Though referred to fondly as The Farm, it was anything but.
At one time it had been a true farm and the home of my great grandfather’s extended family, then became my mother’s childhood home. Recalling the tales which occurred at this dear place have turned many family gatherings into the reminiscing of hilarious childhood tales, accompanied by exuberant laughter. The Farm wasn’t magical in itself, but it’s enchantment lingers, due to the childhood antics, the friends who shared it with us, and the warmth of family love we experienced there.
Located only a few miles from my hometown, it was our “summer get-away” — a step back in time — complete with an outhouse, a hand pump for water, kerosene lamps, a wood-burning cook stove, a pot-bellied wood heater and a real “ice” box. In later years we added the wonder of propane, and graduated to a gas stove and refrigerator.
The farmhouse itself consisted of three small houses connected into one. It’s outward appearance was quite dull with its rough, gray stucco covering and white trimmed windows. The rooms inside smelled exactly as they were … old. The walls held faded wallpaper which hung loosely near the ceiling, while worn linoleum covered the tired, creaking floors below — a different color in each room. The windows, with their peeling paint, were propped open by sticks from the thickly wooded grove of elm trees which encircled the house. Three entryways touted rectangular concrete porches and warmly welcomed us into this retreat. Two of the three stood level with the ground. However, on one end of the house the porch rose to almost six inches above the ground. This particular porch is etched in my memory due to…. well, that’s a story for another post.

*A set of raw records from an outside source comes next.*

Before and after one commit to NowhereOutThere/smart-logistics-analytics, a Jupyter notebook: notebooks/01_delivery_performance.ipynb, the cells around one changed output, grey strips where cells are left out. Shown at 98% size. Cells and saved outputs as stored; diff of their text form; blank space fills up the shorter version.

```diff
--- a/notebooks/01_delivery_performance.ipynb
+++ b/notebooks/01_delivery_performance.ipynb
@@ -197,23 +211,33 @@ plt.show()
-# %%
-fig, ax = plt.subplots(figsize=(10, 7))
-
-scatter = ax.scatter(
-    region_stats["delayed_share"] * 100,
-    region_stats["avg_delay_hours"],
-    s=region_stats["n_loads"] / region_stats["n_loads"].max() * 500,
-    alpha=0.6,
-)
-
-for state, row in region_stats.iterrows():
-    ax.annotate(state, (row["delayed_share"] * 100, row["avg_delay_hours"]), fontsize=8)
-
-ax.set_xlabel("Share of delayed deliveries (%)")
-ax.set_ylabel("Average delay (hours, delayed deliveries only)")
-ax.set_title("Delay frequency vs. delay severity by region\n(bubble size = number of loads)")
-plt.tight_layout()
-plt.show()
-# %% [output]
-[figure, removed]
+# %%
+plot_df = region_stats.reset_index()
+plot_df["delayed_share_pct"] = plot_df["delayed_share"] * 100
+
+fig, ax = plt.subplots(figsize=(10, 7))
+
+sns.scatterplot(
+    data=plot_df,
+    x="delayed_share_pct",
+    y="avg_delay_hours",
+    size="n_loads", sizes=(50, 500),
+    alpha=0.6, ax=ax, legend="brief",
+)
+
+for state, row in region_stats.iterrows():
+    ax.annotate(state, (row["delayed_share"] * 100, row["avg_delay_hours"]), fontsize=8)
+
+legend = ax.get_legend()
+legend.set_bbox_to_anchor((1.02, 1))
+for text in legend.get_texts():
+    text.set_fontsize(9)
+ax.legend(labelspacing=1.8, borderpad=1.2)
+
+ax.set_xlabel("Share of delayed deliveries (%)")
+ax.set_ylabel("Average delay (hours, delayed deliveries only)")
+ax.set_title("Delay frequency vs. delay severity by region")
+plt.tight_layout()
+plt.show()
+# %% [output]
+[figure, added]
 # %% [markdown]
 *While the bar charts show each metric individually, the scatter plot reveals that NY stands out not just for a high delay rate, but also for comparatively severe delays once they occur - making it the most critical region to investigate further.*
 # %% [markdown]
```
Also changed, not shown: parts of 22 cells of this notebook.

Situated in the yard, beneath a canopy of elms, could be seen a few lawn chairs, a blanket, a telescope, a tent, a well-used fire pit, a badminton net and a croquet game set up and ready to go. Beside the lane, suspended between four trees, was a tree house built by my brother and me; and several feet away from it were multiple gigantic holes in the ground, covered by branches and leaves. These camouflage ” dug-outs” were built by my little brother Larry, and were, in his mind, “army foxholes”. Straight into the grove of trees, approximately forty yards away, were the ruins of the ancient barn, and parallel to it was the still-existing-with-no-purpose corn crib. These old haunts are the sets of many scenes etched permanently into my mind… a summer-land of make-believe where it seemed as if time stood still.
Our holidays to this rustic, run down farm, deeply knit my family together, breathed life into our souls, and afforded us adventures written indelibly on our hearts. There, before life dealt us turbulent waters, we were together…. happily together …. as family!
To be continued . . .